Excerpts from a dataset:
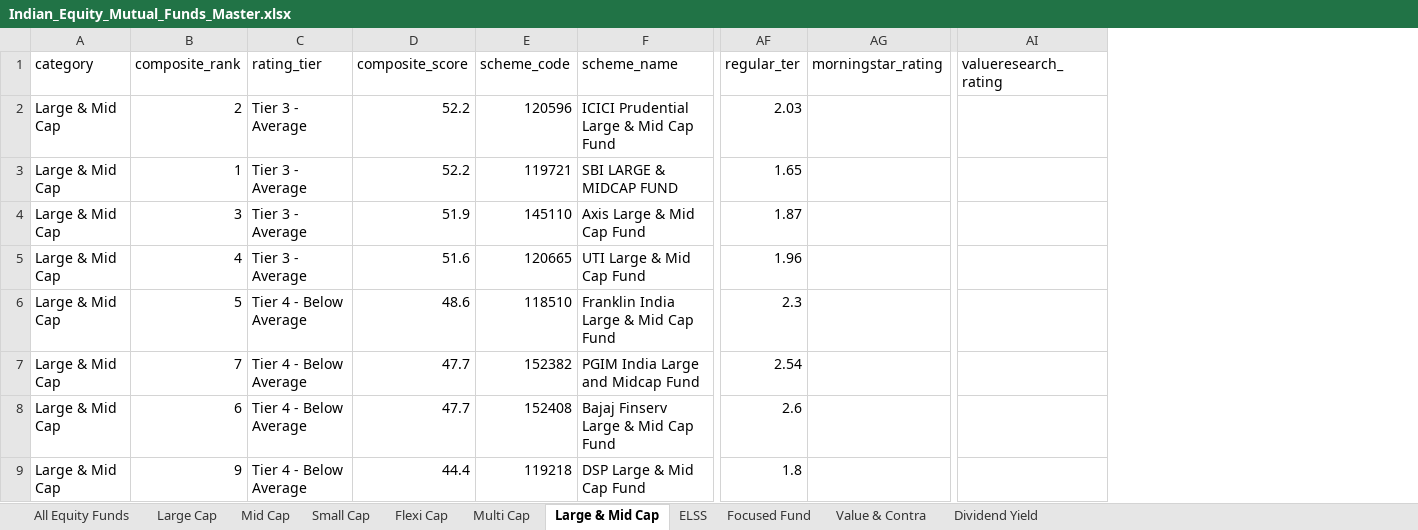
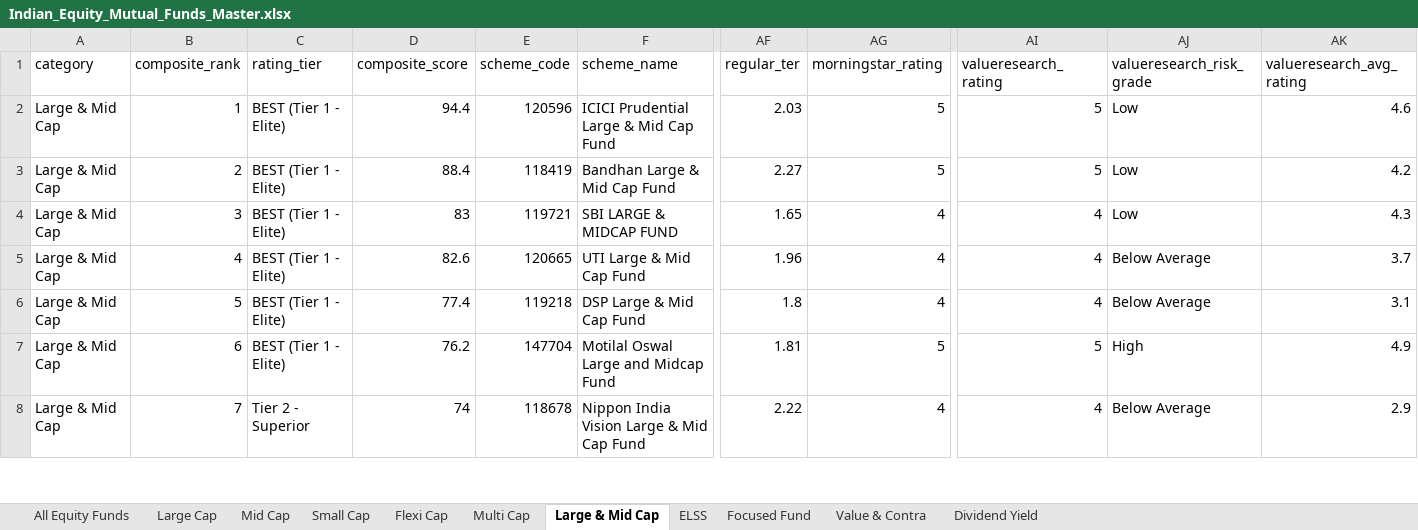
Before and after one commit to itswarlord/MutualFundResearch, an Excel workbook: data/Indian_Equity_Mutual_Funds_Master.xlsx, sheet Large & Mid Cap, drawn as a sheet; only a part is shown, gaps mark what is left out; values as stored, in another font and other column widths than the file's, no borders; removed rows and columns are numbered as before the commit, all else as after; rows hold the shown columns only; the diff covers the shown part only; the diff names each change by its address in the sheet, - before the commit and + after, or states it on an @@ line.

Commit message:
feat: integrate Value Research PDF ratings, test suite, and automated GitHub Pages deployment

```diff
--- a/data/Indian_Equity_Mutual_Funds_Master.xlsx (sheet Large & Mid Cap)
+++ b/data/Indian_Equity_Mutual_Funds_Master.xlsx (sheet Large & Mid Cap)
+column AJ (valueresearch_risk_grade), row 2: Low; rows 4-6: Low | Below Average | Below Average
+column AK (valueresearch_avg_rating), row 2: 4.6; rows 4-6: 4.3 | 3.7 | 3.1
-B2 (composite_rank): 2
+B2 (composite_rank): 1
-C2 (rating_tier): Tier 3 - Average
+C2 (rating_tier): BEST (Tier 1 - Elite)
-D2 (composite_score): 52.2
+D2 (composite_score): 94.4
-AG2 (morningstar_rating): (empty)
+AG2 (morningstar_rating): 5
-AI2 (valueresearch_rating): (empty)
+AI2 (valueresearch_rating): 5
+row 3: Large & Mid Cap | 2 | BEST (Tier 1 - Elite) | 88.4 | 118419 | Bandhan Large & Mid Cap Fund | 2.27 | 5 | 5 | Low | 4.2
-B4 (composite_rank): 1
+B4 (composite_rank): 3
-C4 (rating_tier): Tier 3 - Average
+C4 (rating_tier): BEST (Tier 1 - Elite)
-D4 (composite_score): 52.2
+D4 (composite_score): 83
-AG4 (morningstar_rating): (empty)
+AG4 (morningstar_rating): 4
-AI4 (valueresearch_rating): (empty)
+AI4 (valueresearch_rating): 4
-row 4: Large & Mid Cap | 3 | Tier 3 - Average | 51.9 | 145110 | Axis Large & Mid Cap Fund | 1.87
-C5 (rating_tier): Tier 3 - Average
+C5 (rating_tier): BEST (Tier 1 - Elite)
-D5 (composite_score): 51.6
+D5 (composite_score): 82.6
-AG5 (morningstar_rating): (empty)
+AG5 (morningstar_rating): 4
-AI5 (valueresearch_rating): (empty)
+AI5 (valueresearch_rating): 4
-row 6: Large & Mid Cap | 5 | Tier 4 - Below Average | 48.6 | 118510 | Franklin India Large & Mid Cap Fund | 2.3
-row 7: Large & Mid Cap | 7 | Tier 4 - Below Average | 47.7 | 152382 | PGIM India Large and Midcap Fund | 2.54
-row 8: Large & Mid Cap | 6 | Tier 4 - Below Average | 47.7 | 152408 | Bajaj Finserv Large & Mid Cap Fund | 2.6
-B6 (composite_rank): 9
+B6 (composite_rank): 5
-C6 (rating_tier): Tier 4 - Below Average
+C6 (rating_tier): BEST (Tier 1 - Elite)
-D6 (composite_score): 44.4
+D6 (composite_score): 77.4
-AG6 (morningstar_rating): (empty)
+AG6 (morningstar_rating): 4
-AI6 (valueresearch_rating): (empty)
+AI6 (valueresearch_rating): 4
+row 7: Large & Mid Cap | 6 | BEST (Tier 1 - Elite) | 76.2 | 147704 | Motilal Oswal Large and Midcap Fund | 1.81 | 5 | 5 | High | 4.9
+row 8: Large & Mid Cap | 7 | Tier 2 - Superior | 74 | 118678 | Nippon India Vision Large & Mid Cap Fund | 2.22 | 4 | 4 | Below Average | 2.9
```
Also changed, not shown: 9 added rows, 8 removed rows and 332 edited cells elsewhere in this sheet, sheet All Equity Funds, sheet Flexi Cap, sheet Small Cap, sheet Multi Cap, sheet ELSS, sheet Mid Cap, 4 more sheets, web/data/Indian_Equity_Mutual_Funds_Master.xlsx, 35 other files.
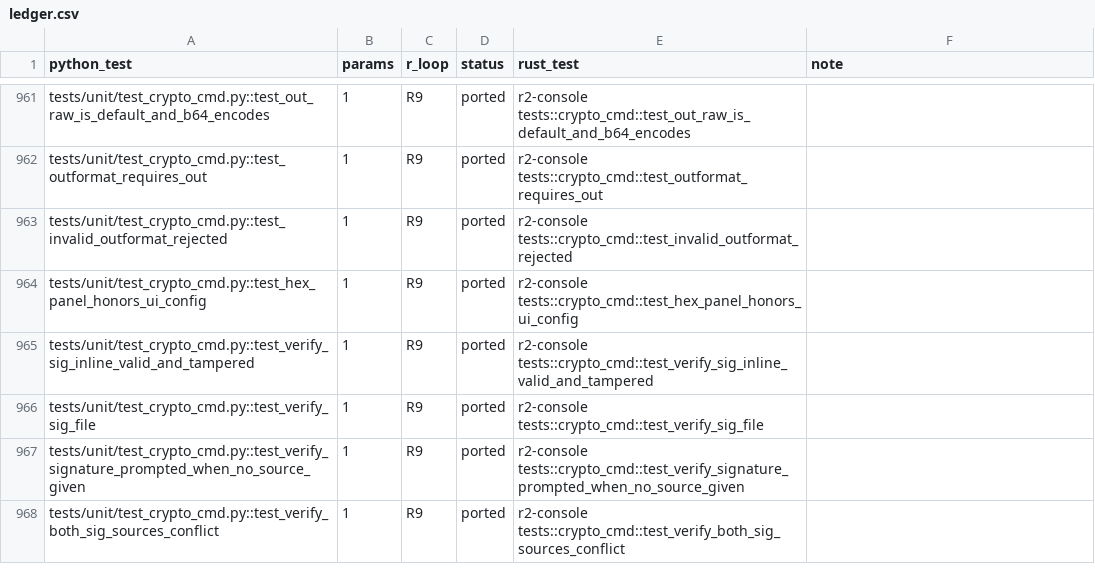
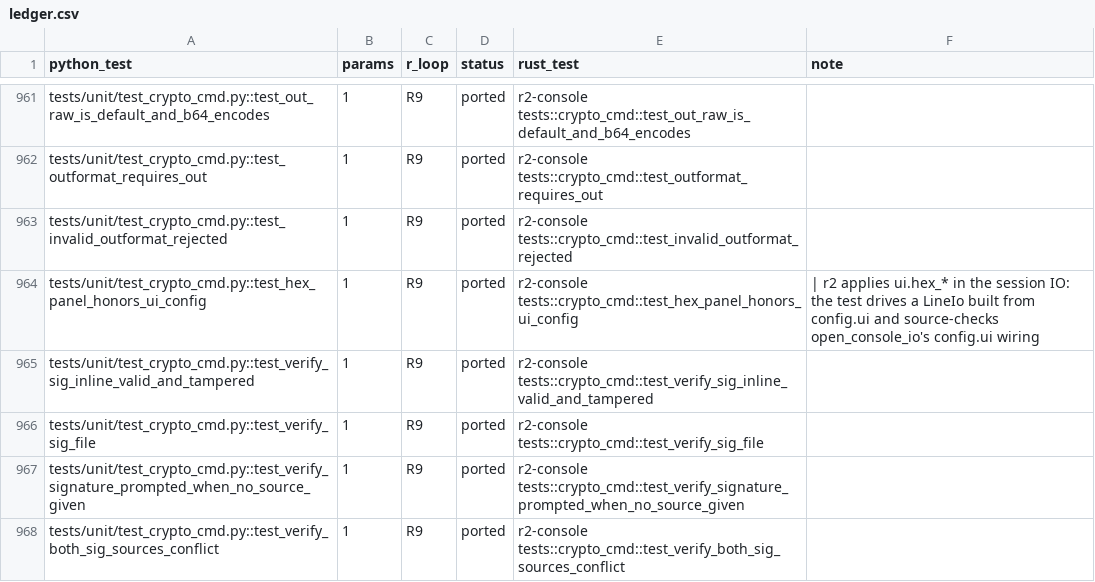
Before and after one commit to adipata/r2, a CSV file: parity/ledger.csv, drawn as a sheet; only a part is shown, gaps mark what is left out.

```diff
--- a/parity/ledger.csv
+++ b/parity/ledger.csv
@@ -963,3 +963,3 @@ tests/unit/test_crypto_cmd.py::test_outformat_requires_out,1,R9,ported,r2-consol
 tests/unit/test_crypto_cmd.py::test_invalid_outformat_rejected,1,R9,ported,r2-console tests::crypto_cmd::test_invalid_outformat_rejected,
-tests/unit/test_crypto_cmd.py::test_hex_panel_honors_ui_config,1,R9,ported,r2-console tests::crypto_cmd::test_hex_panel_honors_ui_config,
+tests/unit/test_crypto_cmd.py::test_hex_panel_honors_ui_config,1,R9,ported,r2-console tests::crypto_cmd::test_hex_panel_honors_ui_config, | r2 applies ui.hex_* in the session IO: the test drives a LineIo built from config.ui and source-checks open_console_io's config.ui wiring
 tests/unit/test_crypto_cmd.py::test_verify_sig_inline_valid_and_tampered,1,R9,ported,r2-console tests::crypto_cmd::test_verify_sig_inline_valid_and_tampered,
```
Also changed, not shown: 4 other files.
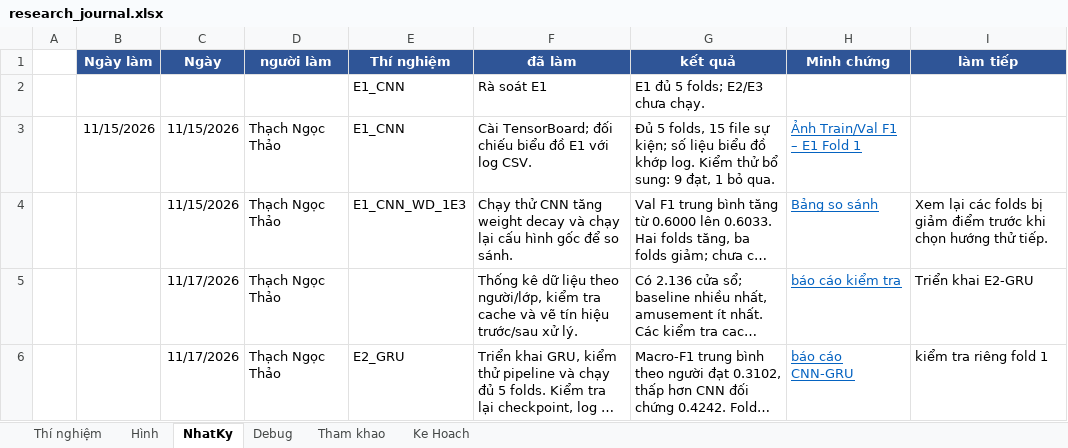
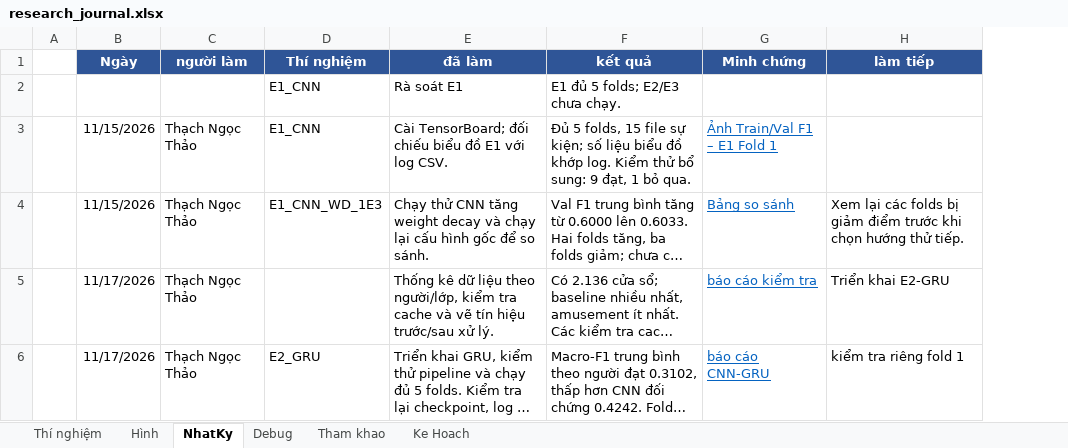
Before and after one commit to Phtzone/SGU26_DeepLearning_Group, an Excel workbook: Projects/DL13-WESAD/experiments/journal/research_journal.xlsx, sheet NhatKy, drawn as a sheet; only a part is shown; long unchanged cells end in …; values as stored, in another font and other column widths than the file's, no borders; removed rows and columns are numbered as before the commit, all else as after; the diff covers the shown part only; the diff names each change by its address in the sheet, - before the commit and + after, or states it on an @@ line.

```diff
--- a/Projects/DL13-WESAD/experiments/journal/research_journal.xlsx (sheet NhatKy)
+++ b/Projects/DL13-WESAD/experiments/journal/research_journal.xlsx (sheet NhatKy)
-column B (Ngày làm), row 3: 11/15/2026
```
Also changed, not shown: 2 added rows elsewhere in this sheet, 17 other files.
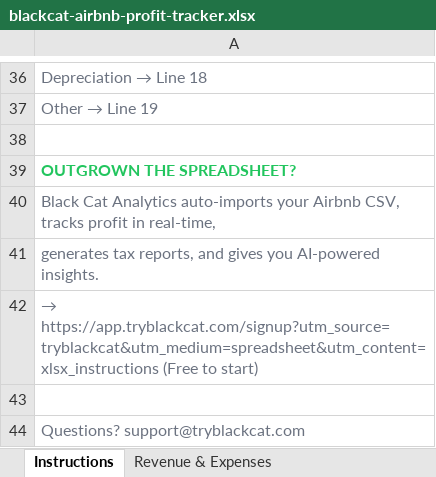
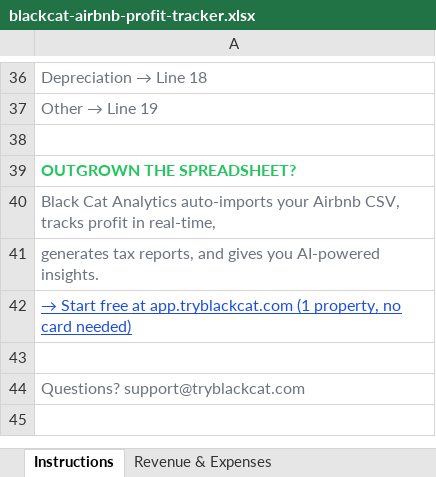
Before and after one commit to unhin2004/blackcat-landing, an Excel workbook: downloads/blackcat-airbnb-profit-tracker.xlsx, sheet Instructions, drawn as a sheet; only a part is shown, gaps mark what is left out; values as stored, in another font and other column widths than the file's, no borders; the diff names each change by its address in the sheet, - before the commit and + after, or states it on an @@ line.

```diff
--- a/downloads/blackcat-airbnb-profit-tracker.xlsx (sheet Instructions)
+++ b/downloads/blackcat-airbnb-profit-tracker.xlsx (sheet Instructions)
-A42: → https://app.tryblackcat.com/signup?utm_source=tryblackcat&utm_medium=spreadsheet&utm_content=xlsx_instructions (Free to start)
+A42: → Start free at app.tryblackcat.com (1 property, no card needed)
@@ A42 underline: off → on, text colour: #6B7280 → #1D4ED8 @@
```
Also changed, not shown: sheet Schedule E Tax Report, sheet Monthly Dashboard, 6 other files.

Work task
You are asked to output the records precisely as they appear, minus any pictures.

The answer
Before and after one commit to itswarlord/MutualFundResearch, an Excel workbook: data/Indian_Equity_Mutual_Funds_Master.xlsx, sheet Large & Mid Cap, drawn as a sheet; only a part is shown, gaps mark what is left out; values as stored, in another font and other column widths than the file's, no borders; removed rows and columns are numbered as before the commit, all else as after; rows hold the shown columns only; the diff covers the shown part only; the diff names each change by its address in the sheet, - before the commit and + after, or states it on an @@ line.

Commit message:
feat: integrate Value Research PDF ratings, test suite, and automated GitHub Pages deployment

```diff
--- a/data/Indian_Equity_Mutual_Funds_Master.xlsx (sheet Large & Mid Cap)
+++ b/data/Indian_Equity_Mutual_Funds_Master.xlsx (sheet Large & Mid Cap)
+column AJ (valueresearch_risk_grade), row 2: Low; rows 4-6: Low | Below Average | Below Average
+column AK (valueresearch_avg_rating), row 2: 4.6; rows 4-6: 4.3 | 3.7 | 3.1
-B2 (composite_rank): 2
+B2 (composite_rank): 1
-C2 (rating_tier): Tier 3 - Average
+C2 (rating_tier): BEST (Tier 1 - Elite)
-D2 (composite_score): 52.2
+D2 (composite_score): 94.4
-AG2 (morningstar_rating): (empty)
+AG2 (morningstar_rating): 5
-AI2 (valueresearch_rating): (empty)
+AI2 (valueresearch_rating): 5
+row 3: Large & Mid Cap | 2 | BEST (Tier 1 - Elite) | 88.4 | 118419 | Bandhan Large & Mid Cap Fund | 2.27 | 5 | 5 | Low | 4.2
-B4 (composite_rank): 1
+B4 (composite_rank): 3
-C4 (rating_tier): Tier 3 - Average
+C4 (rating_tier): BEST (Tier 1 - Elite)
-D4 (composite_score): 52.2
+D4 (composite_score): 83
-AG4 (morningstar_rating): (empty)
+AG4 (morningstar_rating): 4
-AI4 (valueresearch_rating): (empty)
+AI4 (valueresearch_rating): 4
-row 4: Large & Mid Cap | 3 | Tier 3 - Average | 51.9 | 145110 | Axis Large & Mid Cap Fund | 1.87
-C5 (rating_tier): Tier 3 - Average
+C5 (rating_tier): BEST (Tier 1 - Elite)
-D5 (composite_score): 51.6
+D5 (composite_score): 82.6
-AG5 (morningstar_rating): (empty)
+AG5 (morningstar_rating): 4
-AI5 (valueresearch_rating): (empty)
+AI5 (valueresearch_rating): 4
-row 6: Large & Mid Cap | 5 | Tier 4 - Below Average | 48.6 | 118510 | Franklin India Large & Mid Cap Fund | 2.3
-row 7: Large & Mid Cap | 7 | Tier 4 - Below Average | 47.7 | 152382 | PGIM India Large and Midcap Fund | 2.54
-row 8: Large & Mid Cap | 6 | Tier 4 - Below Average | 47.7 | 152408 | Bajaj Finserv Large & Mid Cap Fund | 2.6
-B6 (composite_rank): 9
+B6 (composite_rank): 5
-C6 (rating_tier): Tier 4 - Below Average
+C6 (rating_tier): BEST (Tier 1 - Elite)
-D6 (composite_score): 44.4
+D6 (composite_score): 77.4
-AG6 (morningstar_rating): (empty)
+AG6 (morningstar_rating): 4
-AI6 (valueresearch_rating): (empty)
+AI6 (valueresearch_rating): 4
+row 7: Large & Mid Cap | 6 | BEST (Tier 1 - Elite) | 76.2 | 147704 | Motilal Oswal Large and Midcap Fund | 1.81 | 5 | 5 | High | 4.9
+row 8: Large & Mid Cap | 7 | Tier 2 - Superior | 74 | 118678 | Nippon India Vision Large & Mid Cap Fund | 2.22 | 4 | 4 | Below Average | 2.9
```
Also changed, not shown: 9 added rows, 8 removed rows and 332 edited cells elsewhere in this sheet, sheet All Equity Funds, sheet Flexi Cap, sheet Small Cap, sheet Multi Cap, sheet ELSS, sheet Mid Cap, 4 more sheets, web/data/Indian_Equity_Mutual_Funds_Master.xlsx, 35 other files.
Before and after one commit to adipata/r2, a CSV file: parity/ledger.csv, drawn as a sheet; only a part is shown, gaps mark what is left out.

```diff
--- a/parity/ledger.csv
+++ b/parity/ledger.csv
@@ -963,3 +963,3 @@ tests/unit/test_crypto_cmd.py::test_outformat_requires_out,1,R9,ported,r2-consol
 tests/unit/test_crypto_cmd.py::test_invalid_outformat_rejected,1,R9,ported,r2-console tests::crypto_cmd::test_invalid_outformat_rejected,
-tests/unit/test_crypto_cmd.py::test_hex_panel_honors_ui_config,1,R9,ported,r2-console tests::crypto_cmd::test_hex_panel_honors_ui_config,
+tests/unit/test_crypto_cmd.py::test_hex_panel_honors_ui_config,1,R9,ported,r2-console tests::crypto_cmd::test_hex_panel_honors_ui_config, | r2 applies ui.hex_* in the session IO: the test drives a LineIo built from config.ui and source-checks open_console_io's config.ui wiring
 tests/unit/test_crypto_cmd.py::test_verify_sig_inline_valid_and_tampered,1,R9,ported,r2-console tests::crypto_cmd::test_verify_sig_inline_valid_and_tampered,
```
Also changed, not shown: 4 other files.
Before and after one commit to Phtzone/SGU26_DeepLearning_Group, an Excel workbook: Projects/DL13-WESAD/experiments/journal/research_journal.xlsx, sheet NhatKy, drawn as a sheet; only a part is shown; long unchanged cells end in …; values as stored, in another font and other column widths than the file's, no borders; removed rows and columns are numbered as before the commit, all else as after; the diff covers the shown part only; the diff names each change by its address in the sheet, - before the commit and + after, or states it on an @@ line.

```diff
--- a/Projects/DL13-WESAD/experiments/journal/research_journal.xlsx (sheet NhatKy)
+++ b/Projects/DL13-WESAD/experiments/journal/research_journal.xlsx (sheet NhatKy)
-column B (Ngày làm), row 3: 11/15/2026
```
Also changed, not shown: 2 added rows elsewhere in this sheet, 17 other files.
Before and after one commit to unhin2004/blackcat-landing, an Excel workbook: downloads/blackcat-airbnb-profit-tracker.xlsx, sheet Instructions, drawn as a sheet; only a part is shown, gaps mark what is left out; values as stored, in another font and other column widths than the file's, no borders; the diff names each change by its address in the sheet, - before the commit and + after, or states it on an @@ line.

```diff
--- a/downloads/blackcat-airbnb-profit-tracker.xlsx (sheet Instructions)
+++ b/downloads/blackcat-airbnb-profit-tracker.xlsx (sheet Instructions)
-A42: → https://app.tryblackcat.com/signup?utm_source=tryblackcat&utm_medium=spreadsheet&utm_content=xlsx_instructions (Free to start)
+A42: → Start free at app.tryblackcat.com (1 property, no card needed)
@@ A42 underline: off → on, text colour: #6B7280 → #1D4ED8 @@
```
Also changed, not shown: sheet Schedule E Tax Report, sheet Monthly Dashboard, 6 other files.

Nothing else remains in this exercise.